• [Information shown]:
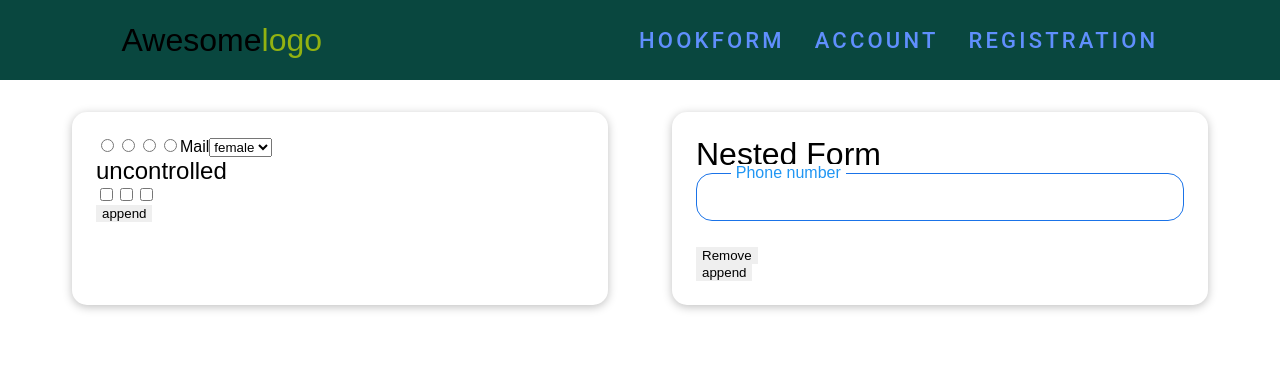
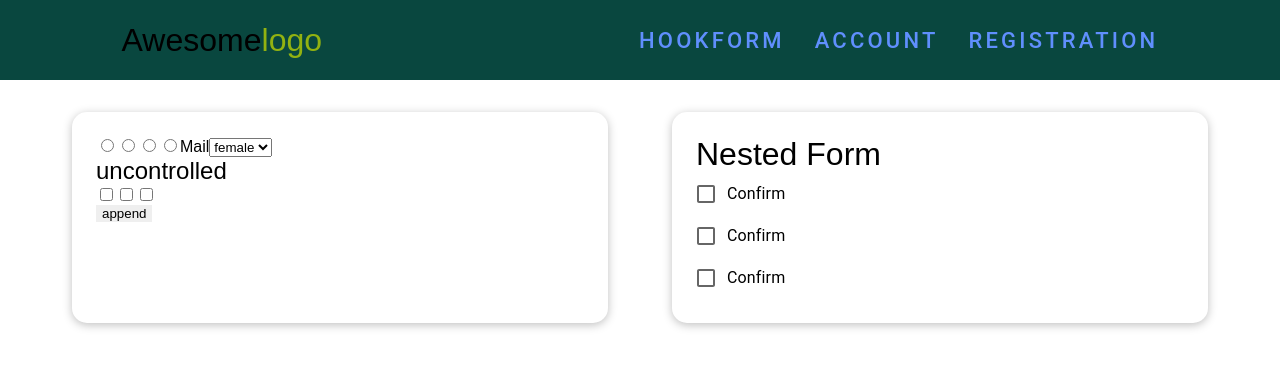
Before and after one commit to AntonVak/Form-React-Practice, a React (Create React App) app: page / in a window 1280 px wide. Shown: the top 368 px of the page. Built offline with nearby package versions, Linux system fonts and the light colour scheme.

Commit message:
add CheckboxField

```diff
--- a/src/components/UI/Form/CheckboxField.jsx
+++ b/src/components/UI/Form/CheckboxField.jsx
@@ -1,25 +1,37 @@
 import { FormControlLabel } from "@mui/material";
 import Checkbox from "@mui/material/Checkbox";
 import { useState } from "react";
+import { useController } from "react-hook-form";
+import { P } from "./TextFieldStyles";
 
-const CheckboxField = () => {
-  const [checked, setChecked] = useState(false);
-
-  const handleChange = (event) => {
-    setChecked(event.target.checked);
-  };
+const CheckboxField = ({
+  control,
+  label,
+  name,
+}) => {
+  const {
+    field: { ref, onBlur, onChange, checked },
+    fieldState:{invalid, error}
+  } = useController({
+    name,
+    control,
+  });
   return (
-    <FormControlLabel
+    <>
+ <FormControlLabel
       control={
         <Checkbox
           color="success"
           checked={checked}
-          onChange={handleChange}
+          onChange={onChange}
           inputProps={{ "aria-label": "controlled" }}
         />
       }
-      label="Confirm"
+      label={label}
     />
+    {invalid && <P>{error?.message}</P>}
+    </>
+
   );
 };
 
--- a/src/components/UI/Form/NestedField.jsx
+++ b/src/components/UI/Form/NestedField.jsx
@@ -1,22 +1,16 @@
+import { Checkbox, FormControlLabel } from "@mui/material";
 import { useController, useForm, useWatch } from "react-hook-form";
 import { FieldDiv } from "../../nestedForm/NestedFormStyles";
 import { Input, Label } from "./TextFieldStyles";
 
-const Display = ({ control, index }) => {
-  const data = useWatch({
-    control,
-    name: `phNumbers.${index}`,
-  });
-  console.log(data);
+const NestedField = ({
+  control,
+  label,
+  name,
+}) => {
 
-};
-
-const NestedField = ({ update, index, value, control, label, name, ...restProps  }) => {
-  const { register} = useForm({
-    defaultValues: value,
-  });
   const {
-    field: { ref, onBlur, onChange, ...inputProps },
+    field: { ref, onBlur, onChange, checked },
   } = useController({
     name,
     control,
@@ -24,20 +18,18 @@ const NestedField = ({ update, index, value, control, label, name, ...restProps
 
   return (
     <div>
-      <Display control={control} index={index} />
-      <FieldDiv>
-        <Input
-          className="input"
-          onBlur={onBlur}
-          onChange={onChange}
-          ref={ref}
-          // {...inputProps}
-          {...restProps}
-          {...register(`phNumbers`)}
-        />
-        <Label>{label}</Label>
-
-      </FieldDiv>
+      <FormControlLabel
+        control={
+          <Checkbox
+            color="success"
+            checked={checked}
+            onChange={onChange}
+            ref={ref}
+            inputProps={{ "aria-label": "controlled" }}
+          />
+        }
+        label={label}
+      />
     </div>
   );
 };
--- a/src/components/UI/Form/RadioField.jsx
+++ b/src/components/UI/Form/RadioField.jsx
@@ -14,7 +14,7 @@ const RadioField = ({ label, type, name, options, control, ...restProps }) => {
         name
       });
       const [value, setValue] = useState(field.value || []);
-console.log(options);
+
   return (
     <RadioDiv >
      {options && options.map((option, index) => (
--- a/src/components/UI/Form/TextField.jsx
+++ b/src/components/UI/Form/TextField.jsx
@@ -17,10 +17,10 @@ const TextField = ({ label, name, control, type, ...restProps }) => {
         className="input"
         onBlur={onBlur}
         onChange={onChange}
-        ref={ref}
+        // ref={ref}
         type={type}
-        {...inputProps}
-        {...restProps}
+        // {...inputProps}
+        // {...restProps}
 
       />
       <Label>{label}</Label>
--- a/src/components/formAccount/formBuyerAccount.jsx
+++ b/src/components/formAccount/formBuyerAccount.jsx
@@ -9,7 +9,7 @@ import ButtonPhone from "../UI/Buttons/ButtonPhone";
 import PhoneAppendField from "../UI/Form/PhoneAppendField";
 import { BtnAddPhone, BtnPhone } from "../UI/Buttons/ButtonPhoneStyle";
 import ButtonAddPhone from "../UI/Buttons/ButtonAddPhone";
-import Checkbox from '@mui/material/Checkbox';
+import Checkbox from "@mui/material/Checkbox";
 import { FormControlLabel } from "@mui/material";
 import CheckboxField from "../UI/Form/CheckboxField";
 
@@ -45,11 +45,13 @@ const FormBuyerAccount = () => {
   });
 
   const onSubmit = (data) => {
+
     reset();
+    console.log(data);
   };
   const handleGetValue = (params) => {
-    console.log("Get value", getValues(['firstName', 'age', "dateBd" ]));
-  }
+    // console.log("Get value", getValues(['firstName', 'age', "dateBd" ]));
+  };
 
   // const gender = ["Women", "Men", "Divided"];
   renderCount++;
@@ -57,11 +59,11 @@ const FormBuyerAccount = () => {
   return (
     <FormWrap className="a">
       <H1> Account ({renderCount / 2})</H1>
-      <Form  onSubmit={handleSubmit(onSubmit)}>
+      <Form onSubmit={handleSubmit(onSubmit)}>
         <TextField control={control} name="firstName" label="First Name" />
         <TextField control={control} name="lastName" label="Last Name" />
         <TextField control={control} name="email" label="E-mail" />
-        <TextField control={control} name="age" label="Age" type="number"/>
+        <TextField control={control} name="age" label="Age" type="number" />
         <RadioField
           control={control}
           type="radio"
@@ -99,14 +101,16 @@ const FormBuyerAccount = () => {
             }}
           />
         </>
-        <TextField control={control} name="dateBd" label="Date of BD" type="date" valueAsDate="true" />
-       <CheckboxField/>
-        <BtnAddPhone type="submit">
-          Submit
-        </BtnAddPhone>
-        <BtnAddPhone onClick={handleGetValue}>
-          Get Value
-        </BtnAddPhone>
+        <TextField
+          control={control}
+          name="dateBd"
+          label="Date of BD"
+          type="date"
+          valueAsDate="true"
+        />
+        <CheckboxField control={control} name="myCheckbox" label="Confirm" />
+        <BtnAddPhone type="submit">Submit</BtnAddPhone>
+        <BtnAddPhone onClick={handleGetValue}>Get Value</BtnAddPhone>
       </Form>
     </FormWrap>
   );
--- a/src/components/nestedForm/NestedForm.jsx
+++ b/src/components/nestedForm/NestedForm.jsx
@@ -13,8 +13,8 @@ const NestedForm = () => {
   } = useForm({
     defaultValues: {
       firstName: "",
-      // phNumbers: [],
-      phNumbers: [{ number: "" }],
+      checkBox: false,
+
     },
     mode: "onTouched",
   });
@@ -32,31 +32,11 @@ const NestedForm = () => {
     <FormWrap>
     <h1>Nested Form</h1>
       <form onSubmit={handleSubmit(onSubmit)}>
-        {fields.map((field, index) => (
-          <div key={field.id}>
-            <NestedField
-              name="phNumbers"
-              label="Phone number"
-              key={field.id}
-              control={control}
-              update={update}
-              index={index}
-              value={field}
-            />
-            <button type="button" onClick={() => remove(index)}>
-              Remove
-            </button>
-          </div>
-        ))}
+       <NestedField  control={control}  name="checkBox" label="Confirm"/>
+       <NestedField  control={control}  name="checkBox" label="Confirm"/>
+       <NestedField  control={control}  name="checkBox" label="Confirm"/>
 
-        <button
-          type="button"
-          onClick={() => {
-            append({ phNumbers: "", firstName: ""});
-          }}
-        >
-          append
-        </button>
+
       </form>
     </FormWrap>
   );
--- a/src/shared/schemaYup/schema.js
+++ b/src/shared/schemaYup/schema.js
@@ -16,8 +16,9 @@ export const schema = yup
       .max(16, "max 16 characters"),
     email: yup.string().required().matches(emailReg, "E-mail is not valid"),
     age: yup.number().required().positive().integer().min(18),
-      password: yup.string().required().min(6).max(20),
+    password: yup.string().required().min(2).max(16),
     confirmPassword: yup.string().oneOf([yup.ref("password"), null]),
+    myCheckbox: yup.boolean().oneOf([true], "Must agree to something"),
   })
   .required();
 
```
Lines whose indentation alone changed are shown as unchanged.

• [Work task]:
Before answering, find the line with "add CheckboxField" in the records above; then reproduce exactly each line from the first through that line, leaving out pictures.

• [Answer box]:
Before and after one commit to AntonVak/Form-React-Practice, a React (Create React App) app: page / in a window 1280 px wide. Shown: the top 368 px of the page. Built offline with nearby package versions, Linux system fonts and the light colour scheme.

Commit message:
add CheckboxField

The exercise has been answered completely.